Olympic medals don't come with much cash—just ask Monica Aksamit.
The U.S. fencer won bronze on the podium at the 2016 Summer Olympics in Rio, her greatest award in a collection of other impressive titles that includes multiple gold medals in team events at the Pan American Fencing Championships.
Considering her pedigree, it may be hard to believe Aksamit had to start a GoFundMe page with the hopes of raising the funds required for her to train full-time and travel in the lead-up to the 2020 Tokyo Olympics. Fortunately, the Morganville, New Jersey-based athlete has received over $29,000 in donations since the campaign's launch in early September and easily surpassed her original $21,000 goal.
Aksamit recently opened up to the New York Post about life as a professional fencer, saying that it's impossible to hold down a steady job while training and competing.
“Now I don’t have to worry as much about traveling and training,” she told the Post. “It takes so much stress off.”
Fencing may be a niche sport that doesn't offer many sponsorship opportunities, but the Olympic qualification process is very expensive, competitive and complicated.

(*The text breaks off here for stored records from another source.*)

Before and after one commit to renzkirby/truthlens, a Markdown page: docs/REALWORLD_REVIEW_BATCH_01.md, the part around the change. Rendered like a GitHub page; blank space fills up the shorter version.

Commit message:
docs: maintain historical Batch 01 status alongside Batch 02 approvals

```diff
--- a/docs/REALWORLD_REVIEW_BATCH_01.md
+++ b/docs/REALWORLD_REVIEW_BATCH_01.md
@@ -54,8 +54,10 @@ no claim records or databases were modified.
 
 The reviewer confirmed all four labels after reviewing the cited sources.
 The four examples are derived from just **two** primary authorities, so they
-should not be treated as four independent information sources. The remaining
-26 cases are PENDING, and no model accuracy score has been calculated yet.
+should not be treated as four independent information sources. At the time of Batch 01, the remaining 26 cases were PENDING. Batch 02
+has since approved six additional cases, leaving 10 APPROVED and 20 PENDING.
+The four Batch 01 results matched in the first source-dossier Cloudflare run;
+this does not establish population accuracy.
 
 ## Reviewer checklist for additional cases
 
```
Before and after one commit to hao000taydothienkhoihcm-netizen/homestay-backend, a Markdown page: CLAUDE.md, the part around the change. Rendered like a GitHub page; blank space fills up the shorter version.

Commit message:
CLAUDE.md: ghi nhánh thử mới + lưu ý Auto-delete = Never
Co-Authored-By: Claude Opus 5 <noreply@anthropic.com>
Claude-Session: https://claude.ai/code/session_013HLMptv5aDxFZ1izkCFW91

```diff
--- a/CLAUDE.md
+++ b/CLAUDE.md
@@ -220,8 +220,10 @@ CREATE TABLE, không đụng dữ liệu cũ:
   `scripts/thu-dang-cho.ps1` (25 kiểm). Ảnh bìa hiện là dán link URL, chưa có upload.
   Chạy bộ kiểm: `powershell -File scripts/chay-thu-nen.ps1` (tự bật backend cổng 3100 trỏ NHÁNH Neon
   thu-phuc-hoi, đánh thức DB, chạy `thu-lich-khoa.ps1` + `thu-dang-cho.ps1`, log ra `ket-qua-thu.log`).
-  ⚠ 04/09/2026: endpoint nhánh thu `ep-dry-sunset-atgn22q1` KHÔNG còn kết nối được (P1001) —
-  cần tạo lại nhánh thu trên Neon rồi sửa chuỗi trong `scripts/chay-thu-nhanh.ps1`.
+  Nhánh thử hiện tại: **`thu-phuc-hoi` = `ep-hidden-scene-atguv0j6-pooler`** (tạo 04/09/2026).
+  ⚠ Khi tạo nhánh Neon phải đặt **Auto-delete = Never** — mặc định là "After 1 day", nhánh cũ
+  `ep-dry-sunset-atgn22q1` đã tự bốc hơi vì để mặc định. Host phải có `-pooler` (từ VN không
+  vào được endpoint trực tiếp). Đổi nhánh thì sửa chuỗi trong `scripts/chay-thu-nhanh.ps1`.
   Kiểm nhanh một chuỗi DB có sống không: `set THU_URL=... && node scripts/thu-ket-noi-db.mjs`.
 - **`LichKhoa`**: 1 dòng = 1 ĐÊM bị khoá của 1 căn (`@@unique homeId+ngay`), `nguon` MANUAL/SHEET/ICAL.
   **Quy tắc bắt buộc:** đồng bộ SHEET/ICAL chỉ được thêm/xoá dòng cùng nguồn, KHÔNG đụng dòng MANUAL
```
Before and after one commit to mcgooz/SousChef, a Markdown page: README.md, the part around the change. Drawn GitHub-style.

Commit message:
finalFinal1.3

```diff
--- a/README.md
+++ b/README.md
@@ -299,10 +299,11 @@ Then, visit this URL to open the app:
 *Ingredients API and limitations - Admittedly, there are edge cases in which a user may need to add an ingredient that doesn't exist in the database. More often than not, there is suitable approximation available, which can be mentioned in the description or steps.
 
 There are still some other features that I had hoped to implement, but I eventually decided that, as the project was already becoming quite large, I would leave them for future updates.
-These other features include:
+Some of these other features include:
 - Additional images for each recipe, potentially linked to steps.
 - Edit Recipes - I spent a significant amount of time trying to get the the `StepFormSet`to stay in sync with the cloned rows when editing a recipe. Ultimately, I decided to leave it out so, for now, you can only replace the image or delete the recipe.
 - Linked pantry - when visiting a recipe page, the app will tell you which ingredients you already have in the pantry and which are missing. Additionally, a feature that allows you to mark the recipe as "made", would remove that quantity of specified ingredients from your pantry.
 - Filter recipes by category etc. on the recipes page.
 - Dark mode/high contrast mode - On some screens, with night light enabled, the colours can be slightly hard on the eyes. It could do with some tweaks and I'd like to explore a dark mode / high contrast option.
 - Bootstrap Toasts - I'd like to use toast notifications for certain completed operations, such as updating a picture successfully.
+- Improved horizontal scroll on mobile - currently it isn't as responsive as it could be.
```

Potential Olympians accrue points over four domestic events and eight international championships. The four who earn the most points by April of 2020 qualify for the Olympics.

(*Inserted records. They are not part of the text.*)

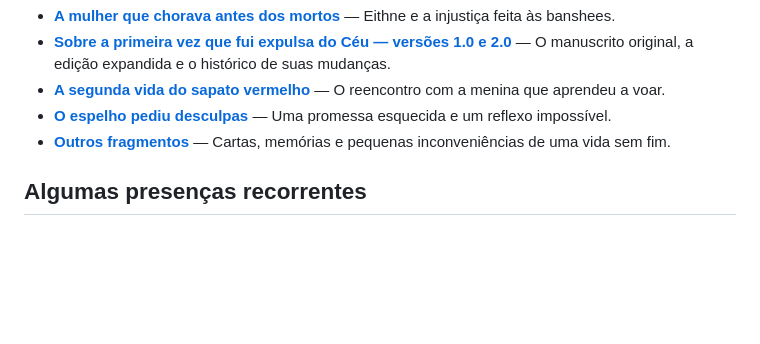
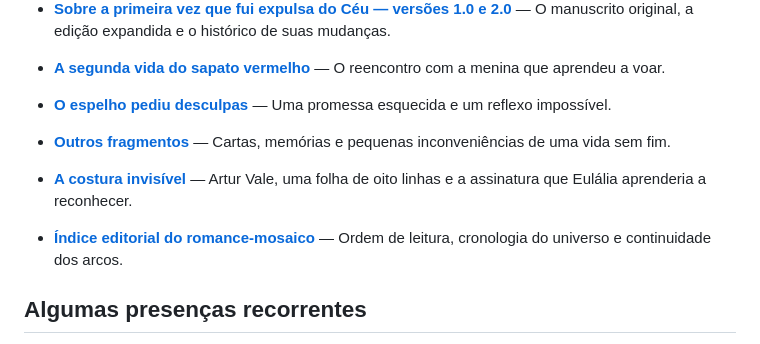
Before and after one commit to Vranuska/vespera-aeternum, a Markdown page: README.md, the part around the change. Rendered like a GitHub page; blank space fills up the shorter version.

Commit message:
docs: adicionar nova obra e índice editorial ao portal

```diff
--- a/README.md
+++ b/README.md
@@ -52,6 +52,9 @@ Este é um lugar para as histórias que sobrevivem — sobretudo aquelas que, à
 - **[A segunda vida do sapato vermelho](arquivo/fragmentos/a-segunda-vida-do-sapato-vermelho.md)** — O reencontro com a menina que aprendeu a voar.
 - **[O espelho pediu desculpas](arquivo/fragmentos/o-espelho-pediu-desculpas.md)** — Uma promessa esquecida e um reflexo impossível.
 - **[Outros fragmentos](arquivo/fragmentos/)** — Cartas, memórias e pequenas inconveniências de uma vida sem fim.
+
+- **[A costura invisível](arquivo/ciclo-das-inacabadas/a-costura-invisivel-v1.md)** — Artur Vale, uma folha de oito linhas e a assinatura que Eulália aprenderia a reconhecer.
+- **[Índice editorial do romance-mosaico](editorial/indice-romance-mosaico.json)** — Ordem de leitura, cronologia do universo e continuidade dos arcos.
 
 ## Algumas presenças recorrentes
 
```
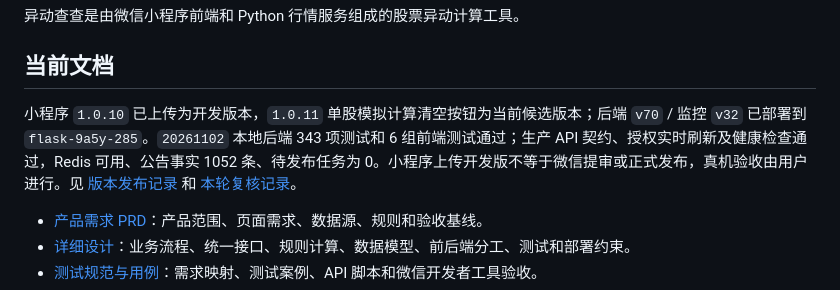
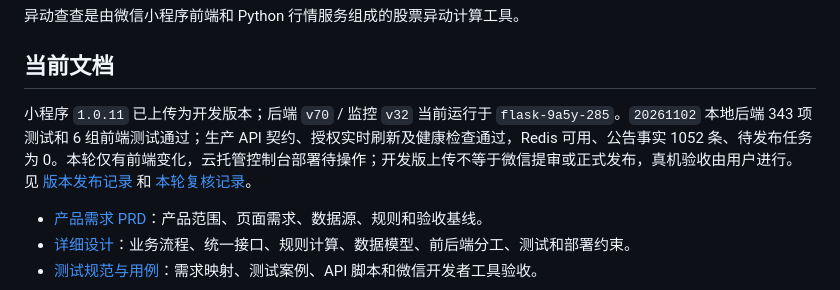
Before and after one commit to nofindx/Stock-Abnormal, a Markdown page: README.md, the part around the change. GitHub-like rendering.

```diff
--- a/README.md
+++ b/README.md
@@ -4,7 +4,7 @@
 
 ## 当前文档
 
-小程序 `1.0.10` 已上传为开发版本，`1.0.11` 单股模拟计算清空按钮为当前候选版本；后端 `v70` / 监控 `v32` 已部署到 `flask-9a5y-285`。`20261102` 本地后端 343 项测试和 6 组前端测试通过；生产 API 契约、授权实时刷新及健康检查通过，Redis 可用、公告事实 1052 条、待发布任务为 0。小程序上传开发版不等于微信提审或正式发布，真机验收由用户进行。见 [版本发布记录](docs/版本发布记录.md) 和 [本轮复核记录](docs/next-major/testing/发布竞争与首次刷新复核_20261102.md)。
+小程序 `1.0.11` 已上传为开发版本；后端 `v70` / 监控 `v32` 当前运行于 `flask-9a5y-285`。`20261102` 本地后端 343 项测试和 6 组前端测试通过；生产 API 契约、授权实时刷新及健康检查通过，Redis 可用、公告事实 1052 条、待发布任务为 0。本轮仅有前端变化，云托管控制台部署待操作；开发版上传不等于微信提审或正式发布，真机验收由用户进行。见 [版本发布记录](docs/版本发布记录.md) 和 [本轮复核记录](docs/next-major/testing/发布竞争与首次刷新复核_20261102.md)。
 
 - [产品需求 PRD](docs/异动查查小程序PRD.md)：产品范围、页面需求、数据源、规则和验收基线。
 - [详细设计](docs/异动查查-详细设计.md)：业务流程、统一接口、规则计算、数据模型、前后端分工、测试和部署约束。
```
Also changed, not shown: docs/版本发布记录.md (+4 -3 lines).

"The process is so expensive because of all of the travel, as well as registration fees," Aksamit tells Maxim. She offered a meticulous breakdown of expenses that explains why she set her fundraising goal so high.
"On registration and fees, I have to spend $1,715.62. My domestic travel costs come to $3,300, not including transport from airport to hotel and food. My international travel estimate comes to $11,087.08, not including food. I commute five to six times a week into Manhattan. And on top of that, I need a gym membership at home and away for when we have a training camp."
After her story went viral, Aksamit was approached by an influencer-driven marketing firm to do an Instagram deal that could provide further income. With her costs covered for now, Aksamit hopes that the attention she's received will help people understand how financially taxing life as an Olympic athlete can be.
"I don't think many people realized that all Olympians aren't supported financially, and that once you medal you're set for life. I'm happy that I'm able to change that and inform people about the struggles and sacrifices that we have to overcome."